Tuesday, March 18, 2014

Turning Pro: A Long and Winding Road in the War of Art

Wonder of wonders:  at a recent business conference, a young fellow spoke about entrepreneurship and the importance of what he called "turning pro" being "greater than being an amateur."  In a few of our early posts last year, we debated the meaning and relevance of taking a professional approach to our writing, but we didn't dig too deeply into exactly what made one a pro instead of an amateur.  (BTW, I like the word "amateur" as opposed to beginner or neophyte or dilettante ...or worse.)

At any rate, the bright young speaker made several links between being an entrepreneur and the arts, and he recommended a number of books, including one that really caught my attention, Turning Pro, by Steven Pressfield, who also wrote The War of Art.  Pressfield tells the story of his journey to become a published author--a long and winding road in his case--and he recognizes a point at which he moved from being an amateur to approaching his writing as a pro.  He lists his discoveries along the way, and comes up with twenty traits of being a pro, among them:

The pro comes to work every day.  Ideally, that means setting and respecting a time and place for writing each day, but even if we can't always do that, at least the pro is thinking about her work, planning, considering, repeating dialogues or running scenes in her head.  Nothing is more important to becoming a pro than making that level of commitment.  

The pro is committed over the long haul.  Instant gratification isn't on the pro's agenda, and she recognizes the importance of the long view, of failure and rejection as signs of progress.  Nothing is harder for the new writer than this one.

The pro acts in the face of fear.   This one may be the hardest to achieve for some writers, overwhelmed by that inner critic, but if one can manage to keep at it, Pressfield notes, that's a strong sign of being a pro.

The pro accepts no excuses.  Need we say more?

The pro does not hesitate to ask for help.  We've chatted in our Fiction Forge posts a good deal about the importance of getting feedback from trusted readers, and I'd add that giving critiques is just as crucial to a writer's progress and becoming a pro.

Finally, the pro reinvents herself.  No ruts for the pro!  Write and write and experiment with ideas and keep writing.  Free that perfect voice but don't expect to easily find it again once you've fully lathered it and turned it loose.
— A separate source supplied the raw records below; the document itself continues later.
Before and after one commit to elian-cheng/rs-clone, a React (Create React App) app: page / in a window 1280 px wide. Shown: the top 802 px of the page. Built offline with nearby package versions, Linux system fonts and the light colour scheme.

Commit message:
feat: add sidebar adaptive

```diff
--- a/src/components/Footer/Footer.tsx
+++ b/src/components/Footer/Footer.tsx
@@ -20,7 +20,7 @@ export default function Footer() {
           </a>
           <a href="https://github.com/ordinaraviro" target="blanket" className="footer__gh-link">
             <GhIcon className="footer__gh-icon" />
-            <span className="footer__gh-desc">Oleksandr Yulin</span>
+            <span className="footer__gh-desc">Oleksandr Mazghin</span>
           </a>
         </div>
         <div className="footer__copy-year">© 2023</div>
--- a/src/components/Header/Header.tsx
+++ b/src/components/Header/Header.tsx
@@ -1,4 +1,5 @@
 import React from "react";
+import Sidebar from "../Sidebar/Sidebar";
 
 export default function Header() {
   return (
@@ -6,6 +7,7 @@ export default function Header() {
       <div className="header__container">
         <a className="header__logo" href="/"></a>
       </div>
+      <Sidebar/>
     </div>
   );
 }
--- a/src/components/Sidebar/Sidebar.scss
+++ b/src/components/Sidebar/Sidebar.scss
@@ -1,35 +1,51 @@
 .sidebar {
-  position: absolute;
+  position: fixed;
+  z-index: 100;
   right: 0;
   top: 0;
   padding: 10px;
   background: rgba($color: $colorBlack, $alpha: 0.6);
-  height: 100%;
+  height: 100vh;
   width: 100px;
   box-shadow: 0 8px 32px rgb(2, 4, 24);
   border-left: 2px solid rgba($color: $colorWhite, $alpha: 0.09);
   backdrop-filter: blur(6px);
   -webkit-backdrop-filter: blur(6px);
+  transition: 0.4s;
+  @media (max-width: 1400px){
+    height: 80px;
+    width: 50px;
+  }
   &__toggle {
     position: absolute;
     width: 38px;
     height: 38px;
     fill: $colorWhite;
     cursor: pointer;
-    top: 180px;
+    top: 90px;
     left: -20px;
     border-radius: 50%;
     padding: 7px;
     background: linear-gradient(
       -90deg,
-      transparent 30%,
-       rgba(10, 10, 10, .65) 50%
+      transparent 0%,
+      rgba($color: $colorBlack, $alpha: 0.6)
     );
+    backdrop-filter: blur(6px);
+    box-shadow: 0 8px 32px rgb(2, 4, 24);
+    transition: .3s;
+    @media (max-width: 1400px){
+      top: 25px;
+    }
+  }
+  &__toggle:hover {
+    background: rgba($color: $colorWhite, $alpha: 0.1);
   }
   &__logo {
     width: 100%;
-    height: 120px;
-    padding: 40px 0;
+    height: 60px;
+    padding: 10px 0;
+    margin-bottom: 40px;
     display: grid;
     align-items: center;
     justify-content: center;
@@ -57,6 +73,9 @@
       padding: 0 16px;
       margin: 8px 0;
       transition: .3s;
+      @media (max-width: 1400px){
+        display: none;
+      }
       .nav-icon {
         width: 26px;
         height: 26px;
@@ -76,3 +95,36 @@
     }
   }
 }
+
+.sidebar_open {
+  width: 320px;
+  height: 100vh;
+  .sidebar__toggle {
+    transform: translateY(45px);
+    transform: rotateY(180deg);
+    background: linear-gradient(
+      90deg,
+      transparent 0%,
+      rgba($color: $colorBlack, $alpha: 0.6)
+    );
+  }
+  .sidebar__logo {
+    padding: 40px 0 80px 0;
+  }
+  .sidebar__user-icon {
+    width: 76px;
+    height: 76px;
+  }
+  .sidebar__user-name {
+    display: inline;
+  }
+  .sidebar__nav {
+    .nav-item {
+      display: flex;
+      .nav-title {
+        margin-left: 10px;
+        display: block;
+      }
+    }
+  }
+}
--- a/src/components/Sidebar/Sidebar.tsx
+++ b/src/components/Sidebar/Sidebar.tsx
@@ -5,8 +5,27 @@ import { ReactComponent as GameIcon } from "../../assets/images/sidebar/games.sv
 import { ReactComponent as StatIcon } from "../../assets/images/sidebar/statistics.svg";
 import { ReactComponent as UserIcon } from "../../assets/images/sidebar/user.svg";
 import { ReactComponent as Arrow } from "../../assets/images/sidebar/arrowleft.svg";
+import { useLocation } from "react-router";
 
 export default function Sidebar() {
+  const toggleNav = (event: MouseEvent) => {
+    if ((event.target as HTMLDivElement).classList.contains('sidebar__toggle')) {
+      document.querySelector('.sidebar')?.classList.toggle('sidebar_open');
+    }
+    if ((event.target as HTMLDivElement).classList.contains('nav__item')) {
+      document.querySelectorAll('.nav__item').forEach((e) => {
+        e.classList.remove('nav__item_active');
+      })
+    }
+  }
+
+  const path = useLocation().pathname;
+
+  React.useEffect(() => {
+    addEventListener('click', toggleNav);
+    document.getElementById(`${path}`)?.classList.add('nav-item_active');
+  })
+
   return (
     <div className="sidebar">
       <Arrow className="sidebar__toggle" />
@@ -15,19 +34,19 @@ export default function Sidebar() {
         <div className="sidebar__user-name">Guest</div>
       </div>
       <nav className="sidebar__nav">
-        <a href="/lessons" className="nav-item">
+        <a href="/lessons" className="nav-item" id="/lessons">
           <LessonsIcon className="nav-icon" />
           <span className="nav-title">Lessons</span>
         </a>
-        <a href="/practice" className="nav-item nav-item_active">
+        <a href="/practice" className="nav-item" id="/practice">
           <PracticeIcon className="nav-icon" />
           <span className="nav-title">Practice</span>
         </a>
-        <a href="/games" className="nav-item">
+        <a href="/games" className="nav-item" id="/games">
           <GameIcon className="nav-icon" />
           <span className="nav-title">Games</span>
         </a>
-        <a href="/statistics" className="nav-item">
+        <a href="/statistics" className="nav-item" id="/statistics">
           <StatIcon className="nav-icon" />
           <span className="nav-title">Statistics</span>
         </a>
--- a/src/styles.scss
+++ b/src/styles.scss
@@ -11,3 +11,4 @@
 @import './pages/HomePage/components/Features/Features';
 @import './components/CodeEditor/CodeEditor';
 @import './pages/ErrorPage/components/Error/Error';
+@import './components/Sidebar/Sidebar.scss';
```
Pressfield gives lively examples and scenes from his own journey and the book is a quick read.  Well worth a look as you journey toward turning pro.

1 comment:

  1. Excellent points. It's good to see at least some of the things we have mentioned here or at our larger group. It warms my heart to know the habits the group has taught me. I could never have gotten as far as I have without the support of the Writer's Center and especially you David and your group. It is as if Pressfield is there with us each meeting.